Sawyer Bogdan/980 CFPL
At least 80 people gathered in downtown London, Ont., on Friday afternoon as another show of solidarity with the Wet’suwet’en hereditary chiefs and their supporters, including protesters in Tyendinaga Mohawk Territory, near Belleville.
The Wet’suwet’en hereditary chiefs and their supporters are trying to stop construction of a massive natural gas pipeline through their traditional territory in British Columbia. Ontario Provincial Police arrested 10 people on Monday at a solidarity railway blockade in Tyendinaga, though new blockades were set up soon after.
The London event, dubbed ‘Emergency Action in Solidarity with Tyendinaga + Wet’suwet’en,’ was organized by Idle No More – London, Red Warriors, and Climate Justice London and began at 2 p.m. Friday in Victoria Park.
At roughly 2:30 p.m., they began marching north on Richmond Street before stopping at the train tracks south of Oxford Street.
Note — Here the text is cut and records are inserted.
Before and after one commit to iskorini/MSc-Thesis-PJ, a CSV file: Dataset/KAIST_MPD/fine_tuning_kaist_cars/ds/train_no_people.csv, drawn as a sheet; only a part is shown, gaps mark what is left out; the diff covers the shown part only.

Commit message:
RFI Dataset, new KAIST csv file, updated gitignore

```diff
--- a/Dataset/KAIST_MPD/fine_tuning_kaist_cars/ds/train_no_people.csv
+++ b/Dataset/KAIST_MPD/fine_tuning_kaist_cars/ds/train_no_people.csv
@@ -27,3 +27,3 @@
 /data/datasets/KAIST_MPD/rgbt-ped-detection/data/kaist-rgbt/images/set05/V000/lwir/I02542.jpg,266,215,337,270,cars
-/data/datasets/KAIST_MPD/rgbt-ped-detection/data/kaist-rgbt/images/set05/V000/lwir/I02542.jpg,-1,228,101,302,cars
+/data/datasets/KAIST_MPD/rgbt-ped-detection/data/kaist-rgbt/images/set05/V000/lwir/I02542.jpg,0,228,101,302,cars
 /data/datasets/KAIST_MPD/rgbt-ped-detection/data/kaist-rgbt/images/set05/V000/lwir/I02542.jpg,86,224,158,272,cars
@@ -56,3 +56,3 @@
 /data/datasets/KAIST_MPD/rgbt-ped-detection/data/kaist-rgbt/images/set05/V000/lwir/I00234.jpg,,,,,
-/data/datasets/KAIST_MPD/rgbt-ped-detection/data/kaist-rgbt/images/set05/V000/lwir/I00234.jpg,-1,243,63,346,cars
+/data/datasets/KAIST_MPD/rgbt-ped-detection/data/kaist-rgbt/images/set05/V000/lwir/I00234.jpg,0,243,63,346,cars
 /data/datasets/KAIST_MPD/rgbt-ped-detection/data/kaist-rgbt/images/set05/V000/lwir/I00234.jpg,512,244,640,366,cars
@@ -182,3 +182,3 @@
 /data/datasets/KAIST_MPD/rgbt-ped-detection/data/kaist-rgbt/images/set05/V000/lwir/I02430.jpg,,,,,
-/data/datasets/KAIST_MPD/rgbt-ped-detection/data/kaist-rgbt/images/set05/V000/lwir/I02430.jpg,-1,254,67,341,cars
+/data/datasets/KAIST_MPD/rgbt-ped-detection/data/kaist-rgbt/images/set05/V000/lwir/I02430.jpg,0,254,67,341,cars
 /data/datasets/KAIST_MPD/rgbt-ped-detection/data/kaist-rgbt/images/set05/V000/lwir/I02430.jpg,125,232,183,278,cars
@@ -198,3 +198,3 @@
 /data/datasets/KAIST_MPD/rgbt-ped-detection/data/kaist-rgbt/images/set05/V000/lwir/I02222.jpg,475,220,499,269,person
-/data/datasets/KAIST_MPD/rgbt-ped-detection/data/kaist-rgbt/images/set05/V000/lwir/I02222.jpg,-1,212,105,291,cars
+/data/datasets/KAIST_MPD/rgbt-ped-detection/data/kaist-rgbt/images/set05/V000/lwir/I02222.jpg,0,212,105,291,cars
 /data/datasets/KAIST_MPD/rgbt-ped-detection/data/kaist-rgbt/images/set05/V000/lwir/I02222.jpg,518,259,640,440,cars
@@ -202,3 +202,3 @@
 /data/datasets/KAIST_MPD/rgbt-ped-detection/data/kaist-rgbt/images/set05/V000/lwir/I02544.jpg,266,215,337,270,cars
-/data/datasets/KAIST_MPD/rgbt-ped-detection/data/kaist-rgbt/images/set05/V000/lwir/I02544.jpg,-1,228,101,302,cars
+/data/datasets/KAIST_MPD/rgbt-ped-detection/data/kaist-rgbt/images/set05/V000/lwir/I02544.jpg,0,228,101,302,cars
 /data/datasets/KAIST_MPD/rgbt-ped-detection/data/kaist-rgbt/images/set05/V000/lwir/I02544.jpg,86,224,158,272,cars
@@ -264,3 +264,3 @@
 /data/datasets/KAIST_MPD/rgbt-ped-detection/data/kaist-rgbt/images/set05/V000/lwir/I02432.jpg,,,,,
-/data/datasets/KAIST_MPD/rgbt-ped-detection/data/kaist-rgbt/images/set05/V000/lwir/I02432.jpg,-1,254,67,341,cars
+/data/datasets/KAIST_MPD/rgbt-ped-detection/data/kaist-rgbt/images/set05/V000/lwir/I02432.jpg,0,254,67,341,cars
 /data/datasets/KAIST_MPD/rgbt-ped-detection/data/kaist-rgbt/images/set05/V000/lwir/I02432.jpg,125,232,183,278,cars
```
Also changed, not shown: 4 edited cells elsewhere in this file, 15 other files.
The march resumed soon after with protesters making their way to the tracks on Waterloo Street, near Pall Mall Street just after 3 p.m. Friday.
“We want Canada and Canadian citizens to be aware of the situation that happening and one of the ways to do that is to set up blockade at a rail station or a walking protest,” said Biinbigay Gizhig, who spoke at the rally.
London police issued a release soon after, asking motorists to avoid the area and to expect delays throughout the downtown.
“Our objective is to maintain the safe flow of traffic and, when delays occur, restore traffic flow in the safest manner possible in those areas.”